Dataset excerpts
[Start of section]

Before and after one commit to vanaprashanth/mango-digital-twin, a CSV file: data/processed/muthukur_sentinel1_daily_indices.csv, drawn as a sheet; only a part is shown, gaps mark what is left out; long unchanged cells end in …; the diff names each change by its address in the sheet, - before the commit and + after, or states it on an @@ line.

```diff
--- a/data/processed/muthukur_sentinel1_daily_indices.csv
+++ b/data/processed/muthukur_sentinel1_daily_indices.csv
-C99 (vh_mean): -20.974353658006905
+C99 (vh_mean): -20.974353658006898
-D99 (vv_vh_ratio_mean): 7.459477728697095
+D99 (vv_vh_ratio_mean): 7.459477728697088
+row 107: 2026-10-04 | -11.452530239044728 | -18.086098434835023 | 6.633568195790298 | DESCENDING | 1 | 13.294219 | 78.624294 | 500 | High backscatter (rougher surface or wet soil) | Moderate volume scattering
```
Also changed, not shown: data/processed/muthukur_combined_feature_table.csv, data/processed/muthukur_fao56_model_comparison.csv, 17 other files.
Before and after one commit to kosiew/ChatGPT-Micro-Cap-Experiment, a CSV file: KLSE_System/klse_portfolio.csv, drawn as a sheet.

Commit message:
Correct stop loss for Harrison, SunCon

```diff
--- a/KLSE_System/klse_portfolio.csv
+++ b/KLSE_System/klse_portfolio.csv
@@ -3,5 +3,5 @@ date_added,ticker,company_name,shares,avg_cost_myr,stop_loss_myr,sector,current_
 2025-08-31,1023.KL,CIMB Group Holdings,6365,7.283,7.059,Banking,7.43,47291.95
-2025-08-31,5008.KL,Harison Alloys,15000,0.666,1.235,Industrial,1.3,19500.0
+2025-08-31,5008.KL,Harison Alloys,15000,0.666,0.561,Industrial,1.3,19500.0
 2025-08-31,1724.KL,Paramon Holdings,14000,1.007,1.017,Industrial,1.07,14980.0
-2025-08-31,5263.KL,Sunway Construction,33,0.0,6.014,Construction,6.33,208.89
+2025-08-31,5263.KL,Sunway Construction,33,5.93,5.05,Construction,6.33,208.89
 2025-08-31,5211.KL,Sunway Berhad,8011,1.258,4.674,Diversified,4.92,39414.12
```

[End of section]
[Start of section]

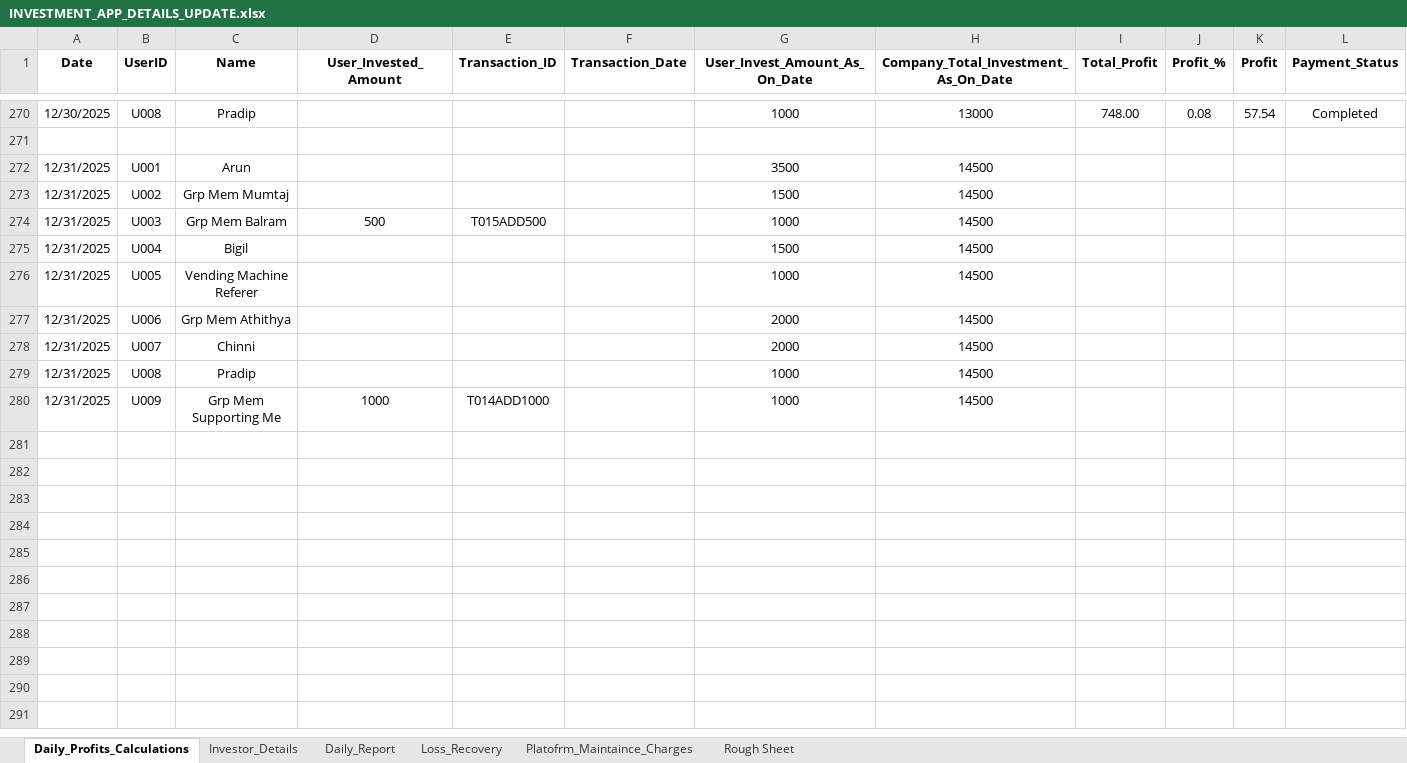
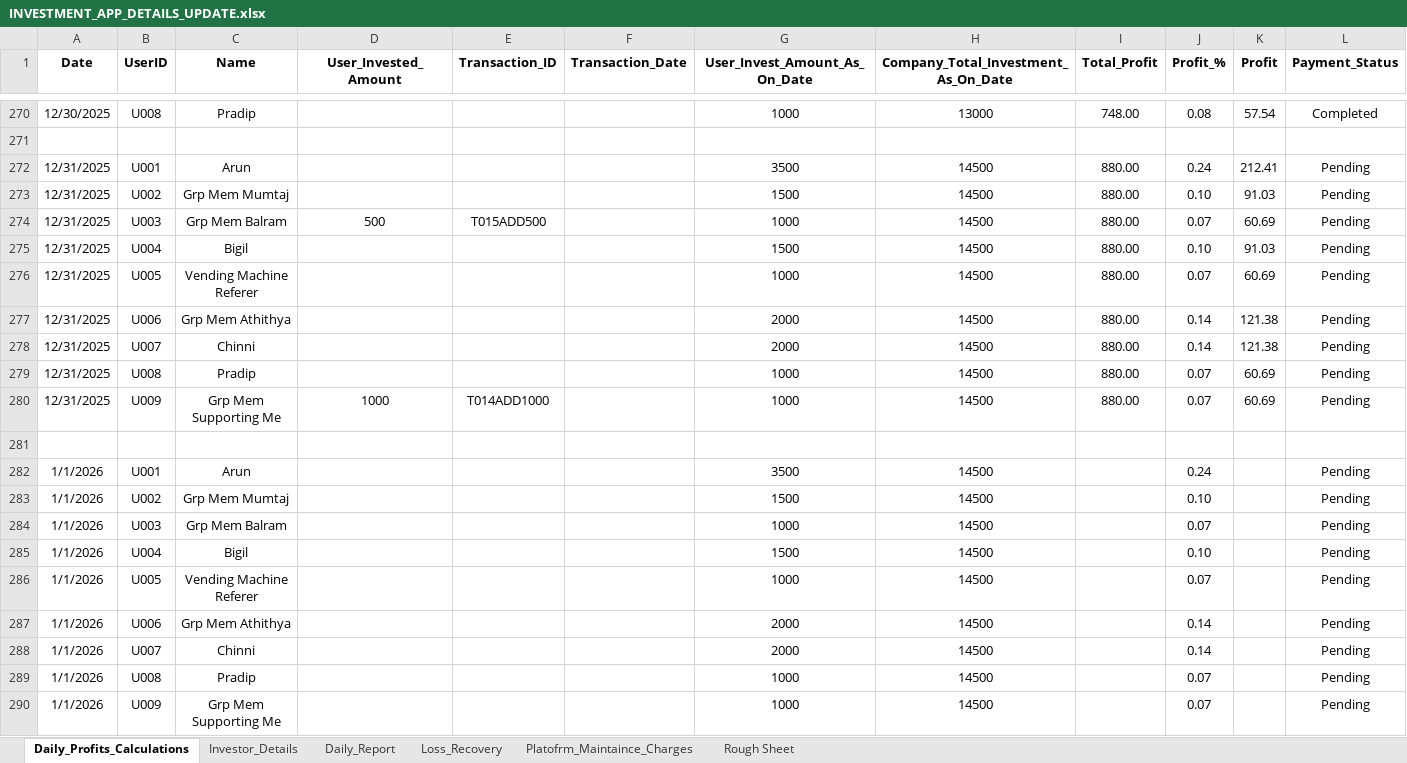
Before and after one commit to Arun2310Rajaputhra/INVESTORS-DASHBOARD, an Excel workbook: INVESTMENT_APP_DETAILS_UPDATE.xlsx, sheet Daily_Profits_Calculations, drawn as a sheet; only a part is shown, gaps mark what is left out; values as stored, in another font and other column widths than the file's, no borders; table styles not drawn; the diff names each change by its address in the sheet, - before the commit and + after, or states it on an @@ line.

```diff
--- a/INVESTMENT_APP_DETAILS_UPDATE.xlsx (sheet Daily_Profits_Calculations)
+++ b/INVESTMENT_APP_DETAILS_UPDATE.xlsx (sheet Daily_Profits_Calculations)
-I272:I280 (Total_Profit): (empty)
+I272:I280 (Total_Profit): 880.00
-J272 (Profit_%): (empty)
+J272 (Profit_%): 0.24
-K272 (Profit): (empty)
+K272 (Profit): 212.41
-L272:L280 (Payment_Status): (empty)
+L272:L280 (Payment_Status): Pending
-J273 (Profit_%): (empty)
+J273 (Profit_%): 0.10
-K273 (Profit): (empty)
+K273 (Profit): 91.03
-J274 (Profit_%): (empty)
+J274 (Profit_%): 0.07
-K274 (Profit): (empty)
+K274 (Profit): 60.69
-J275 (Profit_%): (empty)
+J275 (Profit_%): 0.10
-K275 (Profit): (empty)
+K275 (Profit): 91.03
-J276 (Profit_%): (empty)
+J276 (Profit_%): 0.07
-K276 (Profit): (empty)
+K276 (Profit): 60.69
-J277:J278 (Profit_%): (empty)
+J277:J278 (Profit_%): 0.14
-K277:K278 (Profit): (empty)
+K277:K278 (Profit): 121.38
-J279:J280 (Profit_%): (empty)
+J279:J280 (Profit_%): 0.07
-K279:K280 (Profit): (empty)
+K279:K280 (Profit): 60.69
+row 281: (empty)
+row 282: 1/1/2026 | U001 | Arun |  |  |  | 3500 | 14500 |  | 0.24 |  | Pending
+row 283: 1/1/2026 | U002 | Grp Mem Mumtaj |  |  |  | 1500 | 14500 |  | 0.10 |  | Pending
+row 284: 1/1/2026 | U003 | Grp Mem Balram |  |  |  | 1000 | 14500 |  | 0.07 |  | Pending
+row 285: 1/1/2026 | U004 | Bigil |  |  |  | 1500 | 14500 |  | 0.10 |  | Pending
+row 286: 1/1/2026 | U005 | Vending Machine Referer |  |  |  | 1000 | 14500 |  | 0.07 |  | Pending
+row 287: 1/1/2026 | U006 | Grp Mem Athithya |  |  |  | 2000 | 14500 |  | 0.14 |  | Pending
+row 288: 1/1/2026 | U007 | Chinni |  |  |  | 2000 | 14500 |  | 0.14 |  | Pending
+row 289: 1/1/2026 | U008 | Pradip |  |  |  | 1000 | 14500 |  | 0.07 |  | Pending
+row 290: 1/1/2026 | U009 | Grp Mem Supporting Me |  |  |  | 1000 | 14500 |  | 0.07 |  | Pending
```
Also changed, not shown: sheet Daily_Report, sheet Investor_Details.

[End of section]

#### [WORK TO COMPLETE]
What lines above contain the word "Harison"? Please copy each one.

#### [TASK RESULT]
-2025-08-31,5008.KL,Harison Alloys,15000,0.666,1.235,Industrial,1.3,19500.0
+2025-08-31,5008.KL,Harison Alloys,15000,0.666,0.561,Industrial,1.3,19500.0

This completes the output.